Graduate Industrial Design alumna (’98)

Creative Director, Bloomberg L.P.

Although Stephanie Sigg lives in Europe, she devotes a good amount of her time to Designmatters, where she mentors the Designmatters Fellows. With a masters degree from Art Center in Environmental Design, Stephanie has keen awareness of the multiple worlds in which she travels: corporate advertising, social and humanitarian design and Art Center.


Q&A WITH STEPHANIE SIGG:

1.What is it about mentoring Designmatters Fellows that inspires you?

SS:  The chance to watch a mind open, and then open even more, inspires me. Students usually come in having worked in design studios, or on their own, so entering this new world is a little shocking to them—at first.  But, over time, they figure things out, and I find myself watching them take to this world of design for social impact like ducks take to water.  I love watching as their lives get bigger through their real world projects.  I love watching when they see their work actually get out into the world for real people to see.  It’s inspiring for me to watch them completely commit themselves to an unknown adventure.

2. Why did you get involved as a mentor to Designmatters fellows?

SS:  I think it goes back to the adage:  It’s better to give than to receive.  Plus, it’s about wanting more designers know you can do this– you can do good as a designer.  I didn’t really know about this when I was getting out of Art Center; I thought that if I wanted to give back I’d have to work in a soup kitchen.  Then I learned about Designmatters and that changed things for me, and I wanted to lead by example.

I love the work I do in advertising; it’s exciting and creative, but I also love that it lets me give back. When I was working at Wieden + Kennedy in Portland, I started seeing how this could be done.  Through them I did work for Nike and the Lance Armstrong Foundation, and the Avon Speak Out Against Domestic Violence campaign.  I can use my skill set, my art, and my creativity to help solve global problems.  When talking to the Fellows I like saying, “let’s do better; let’s keep doing better things,” and they get what I mean.

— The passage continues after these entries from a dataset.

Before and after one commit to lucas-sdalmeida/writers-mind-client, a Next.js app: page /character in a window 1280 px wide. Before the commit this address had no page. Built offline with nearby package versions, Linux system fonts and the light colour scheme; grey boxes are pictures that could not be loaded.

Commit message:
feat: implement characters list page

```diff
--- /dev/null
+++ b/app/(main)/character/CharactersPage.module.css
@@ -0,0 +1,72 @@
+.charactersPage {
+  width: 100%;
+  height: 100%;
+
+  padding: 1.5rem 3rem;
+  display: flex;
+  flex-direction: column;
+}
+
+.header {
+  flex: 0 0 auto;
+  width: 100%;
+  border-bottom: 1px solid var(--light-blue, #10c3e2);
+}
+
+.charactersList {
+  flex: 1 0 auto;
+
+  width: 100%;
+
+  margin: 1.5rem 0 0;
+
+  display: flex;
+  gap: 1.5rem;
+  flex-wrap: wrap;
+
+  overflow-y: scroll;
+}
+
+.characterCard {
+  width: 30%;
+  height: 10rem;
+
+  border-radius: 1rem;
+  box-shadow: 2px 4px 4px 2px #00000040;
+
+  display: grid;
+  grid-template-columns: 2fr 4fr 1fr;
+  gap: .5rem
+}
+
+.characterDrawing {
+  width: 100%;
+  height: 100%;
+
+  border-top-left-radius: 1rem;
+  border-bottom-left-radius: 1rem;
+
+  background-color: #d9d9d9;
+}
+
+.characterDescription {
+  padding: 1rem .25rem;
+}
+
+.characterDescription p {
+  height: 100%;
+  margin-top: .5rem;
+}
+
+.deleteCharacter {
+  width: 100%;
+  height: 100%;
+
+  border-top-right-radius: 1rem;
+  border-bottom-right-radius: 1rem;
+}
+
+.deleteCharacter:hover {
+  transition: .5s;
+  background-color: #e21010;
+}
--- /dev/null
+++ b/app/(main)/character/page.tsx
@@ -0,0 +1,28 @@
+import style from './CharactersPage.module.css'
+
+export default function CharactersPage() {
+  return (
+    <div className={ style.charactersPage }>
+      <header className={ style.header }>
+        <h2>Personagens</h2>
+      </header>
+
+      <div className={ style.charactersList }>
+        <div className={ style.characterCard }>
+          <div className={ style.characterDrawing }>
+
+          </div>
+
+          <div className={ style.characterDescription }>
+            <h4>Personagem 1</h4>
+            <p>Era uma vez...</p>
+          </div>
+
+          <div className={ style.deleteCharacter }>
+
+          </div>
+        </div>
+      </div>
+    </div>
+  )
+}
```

3. What does success look like within these Designmatters fellowships?

SS:   Success looks like students seeing the porous nature of design going across many disciplines. Success often means accepting changes in their career trajectories; they’ve seen art and design as something that can go beyond posters and websites and towards helping people anywhere in the world.  Success also looks like new-found confidence, like when the training wheels come off their bikes and they think about what they’ve done and say, “Wow, I did that.”

4. As a person in advertising who’s deeply involved in design for social impact, what do you think matters most?

SS:  What matters most seems to me is the same thing that fascinates me most, and that is whether I’m working with a non-profit organization, a government agency, or doing advertising in the corporate world, certain things are always the same.  It always comes down understanding the constraints and variables, digging into the belly of the beast, and losing myself for a while.  For me, it’s about trying to stay naïve, asking the simple questions, and always staying curious.